"I have COVID,” he said in an interview from his hospital bed.
And so does his mother Genni LaPlante. They’re being treated in the same hospital room.
"I'm having a lot of trouble breathing,” she said.
Lyndon LaPlante just got convelescent plasma -- antibodies, from the blood of a COVID survivor.
But his mother can't get any plasma because she has an unusual blood type.
"I'm AB positive, very rare,” she said.
Carter BloodCare is encouraging anyone who has had COVID to donate their plasma.
"Even if you think you had Covid in May or April, come in and donate,” said Dr. Greeta Paranjape with the donation center.
She said plasma treatment hasn't been scientifically proven to work.
But she added, "The government believes and a lot of the physicians who treat patients believe this is a useful therapy. And you have to keep in mind that there are not that many therapies which are available."
Carter BloodCare has been sending out about 150 plasma units a day to North Texas hospitals but can’t keep up with the demand, she said.

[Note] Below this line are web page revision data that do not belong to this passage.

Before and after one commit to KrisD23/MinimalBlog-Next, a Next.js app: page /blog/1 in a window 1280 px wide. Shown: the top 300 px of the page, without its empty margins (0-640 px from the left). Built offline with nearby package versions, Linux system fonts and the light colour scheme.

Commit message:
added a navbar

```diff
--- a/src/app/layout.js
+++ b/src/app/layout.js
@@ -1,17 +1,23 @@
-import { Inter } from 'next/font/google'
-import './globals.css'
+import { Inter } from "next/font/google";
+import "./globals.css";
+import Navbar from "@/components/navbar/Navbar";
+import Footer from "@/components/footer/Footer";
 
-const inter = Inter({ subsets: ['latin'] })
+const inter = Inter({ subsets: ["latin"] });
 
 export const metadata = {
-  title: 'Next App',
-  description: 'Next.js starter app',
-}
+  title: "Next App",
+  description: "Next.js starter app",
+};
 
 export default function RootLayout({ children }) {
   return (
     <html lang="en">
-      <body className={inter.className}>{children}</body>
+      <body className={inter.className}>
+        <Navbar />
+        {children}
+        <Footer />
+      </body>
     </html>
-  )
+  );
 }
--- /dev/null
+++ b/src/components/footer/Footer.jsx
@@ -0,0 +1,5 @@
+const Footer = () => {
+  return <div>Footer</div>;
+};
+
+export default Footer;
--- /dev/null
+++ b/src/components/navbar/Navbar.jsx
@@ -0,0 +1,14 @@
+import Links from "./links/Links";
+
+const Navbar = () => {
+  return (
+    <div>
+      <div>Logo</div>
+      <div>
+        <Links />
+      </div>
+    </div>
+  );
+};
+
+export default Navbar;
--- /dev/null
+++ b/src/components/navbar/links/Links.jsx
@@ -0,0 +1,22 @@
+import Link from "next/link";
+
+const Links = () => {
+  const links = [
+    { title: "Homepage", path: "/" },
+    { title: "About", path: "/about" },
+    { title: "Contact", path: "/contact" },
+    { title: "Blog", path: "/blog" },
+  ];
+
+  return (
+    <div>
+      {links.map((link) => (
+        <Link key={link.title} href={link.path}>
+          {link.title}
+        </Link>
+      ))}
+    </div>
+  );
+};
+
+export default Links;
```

Genni LaPlante summed up her and her son’s request.
“Donate plasma for the greater good,” she said.
*Map locations are approximate, central locations for the city and are not meant to indicate where actual infected people live.